Hopkins, AL_A, Marks Barfield, and Bystrup with Robin Snell & Partners have revealed their final designs for a contentious new £40 million bridge in Nine Elms, south west London
Four engineer-led teams were shortlisted for the new pedestrian and cycle bridge connecting Pimlico and Nine Elms across the Thames earlier this year.
The full shortlist
- Amanda Levete’s practice AL_A with Ove Arup and Partners, Gross Max, Equals Consulting and Movement Strategies
- Marks Barfield Architects with Buro Happold, J&L Gibbons Landscape Architects, and Gardiner and Theobald
- Hopkins Architects with Ove Arup and Partners and Grant Associates
- Bystrup Architecture Design and Engineering with Robin Snell & Partnerswith Sven Ole Hansen ApS, Aarsleff and ÅF Lighting
The teams’ initial concept designs – revealed in February during the contest’s first anonymous stage – have now been further revised ahead of a winner being selected in the autumn.
An online poll of AJ readers found 33 per cent favoured Marks Barfield’s design while AL_A’s was the least popular with only 15 per cent of the vote.
London residents are being invited to comment on the four alternatives which will be displayed at two exhibitions on either side of the river before a final selection is made later this year.
Ravi Govindia, leader of Wandsworth Council, said: ‘We now have some very exciting and quite spectacular designs on the table.

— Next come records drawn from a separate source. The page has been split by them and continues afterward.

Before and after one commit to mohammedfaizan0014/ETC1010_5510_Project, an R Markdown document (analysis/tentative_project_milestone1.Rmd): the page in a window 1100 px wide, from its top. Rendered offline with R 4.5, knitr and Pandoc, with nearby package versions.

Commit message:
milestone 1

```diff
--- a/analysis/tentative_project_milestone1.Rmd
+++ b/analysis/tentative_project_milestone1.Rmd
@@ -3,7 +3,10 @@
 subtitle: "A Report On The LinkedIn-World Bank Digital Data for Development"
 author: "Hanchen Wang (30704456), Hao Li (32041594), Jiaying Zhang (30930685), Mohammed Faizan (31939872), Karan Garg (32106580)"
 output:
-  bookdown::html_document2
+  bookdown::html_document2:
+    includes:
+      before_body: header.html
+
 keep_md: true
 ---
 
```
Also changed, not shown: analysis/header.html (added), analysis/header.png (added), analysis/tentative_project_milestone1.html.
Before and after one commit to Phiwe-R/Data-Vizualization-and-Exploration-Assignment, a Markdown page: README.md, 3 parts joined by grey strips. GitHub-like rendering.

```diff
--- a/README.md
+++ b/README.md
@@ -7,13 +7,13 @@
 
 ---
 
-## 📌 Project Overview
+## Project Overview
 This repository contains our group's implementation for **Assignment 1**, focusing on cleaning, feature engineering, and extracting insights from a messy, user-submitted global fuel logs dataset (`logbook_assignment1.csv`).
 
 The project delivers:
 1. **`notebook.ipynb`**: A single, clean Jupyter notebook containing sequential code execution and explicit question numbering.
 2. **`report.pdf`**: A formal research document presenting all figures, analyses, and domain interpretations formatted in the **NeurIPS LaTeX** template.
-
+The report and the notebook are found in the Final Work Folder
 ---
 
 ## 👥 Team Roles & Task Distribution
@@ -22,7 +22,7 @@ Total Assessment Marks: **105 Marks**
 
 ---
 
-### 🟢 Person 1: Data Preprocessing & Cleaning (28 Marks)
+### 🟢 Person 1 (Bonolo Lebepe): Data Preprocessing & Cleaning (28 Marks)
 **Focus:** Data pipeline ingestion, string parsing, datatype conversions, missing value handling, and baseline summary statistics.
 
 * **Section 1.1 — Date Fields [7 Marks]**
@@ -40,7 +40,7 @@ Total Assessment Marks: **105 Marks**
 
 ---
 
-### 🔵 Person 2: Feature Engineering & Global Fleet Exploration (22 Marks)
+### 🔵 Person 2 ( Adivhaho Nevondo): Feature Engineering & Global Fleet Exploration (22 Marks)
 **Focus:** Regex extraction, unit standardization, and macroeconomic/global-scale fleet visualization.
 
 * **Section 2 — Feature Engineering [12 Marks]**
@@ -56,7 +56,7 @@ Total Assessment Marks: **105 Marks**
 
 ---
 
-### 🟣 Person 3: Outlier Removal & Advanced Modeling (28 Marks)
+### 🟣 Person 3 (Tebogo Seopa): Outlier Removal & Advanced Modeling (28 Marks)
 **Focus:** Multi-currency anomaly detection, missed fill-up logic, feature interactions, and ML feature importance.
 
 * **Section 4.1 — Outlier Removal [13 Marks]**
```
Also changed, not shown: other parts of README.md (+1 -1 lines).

There is still a long way to go but these teams have given us real hope that a solution can be found to the complex challenges involved in creating a new pedestrian and cycle link across this stretch of the river.’
The new pedestrian and cycle bridge, which competition organisers Colander said should be ‘inspiring and innovative’, will link Pimlico embankment on the north side of the river with Nine Elms to the south.
The bridge forms part of £1billion of infrastructure improvements in the huge regeneration area, which includes an extension to the Northern Line with two new underground stations designed by Grimshaw (AJ 12.11.14).
21st & 22nd July, 9:30am - 7:30pm:
The Gallery on the Corner, 155 Battersea Park Road, SW8 4BU
23rd & 24th July, 9:30am - 6:00pm:
Hyde Park Room, Regus Building, 8th Floor, 50 Broadway, SW1H 0RG
However doubt was cast over the high-profile bridge contest just hours after the initial entries were revealed when Westminster councillors on the north bank announced they were against plans for the crossing (AJ 25.02.15)
At the time local councillors raised fears the new structure would have an unwelcome ‘visual and environmental impact’ and could lead to issues with ‘traffic flows and pedestrian movement’ in and around Pimlico.
Now, in an open letter published today (21 July) the Labour councillors for Churchill ward in Westminster – Murad Gassanly, Shamim Talukder and Jason Williams – called on Wandsworth to abandon the ‘unwanted vanity project’.
Talukder said ‘We believe the £43million could be better spent on public services rather than wasted on this project.’
Local residents have meanwhile launched a petition calling on Boris Johnson to block the new structure, claiming it would lead to the ‘catastrophic loss of Pimlico Gardens and Shrubbery, the only riverside garden square in London.’
Around £26 million is already committed to the project through the development of Nine Elms and the winning design would be used to attract additional funding or sponsorship.
A spokesman for Wandsworth Council said that the design schemes were grappling with challenges including how to raise the bridge high enough for large boats to pass underneath while minimising the slope faced by cyclists and pedestrians.
The finalists, whose designs will have to overcome these concerns, were selected by the competition jury which included Wandsworth Council leader Ravi Govindia, Lambeth councillor Joanne Simpson, architect Graham Stirk, engineer Henry Bardsley and Cabe chair Pam Alexander.
The four teams saw off competition from 74 anonymous entries which included a mix of ‘world renowned architects’ and ‘up-and-coming practices’.
The scheme would need to go through the planning system on both sides of the river before it could be built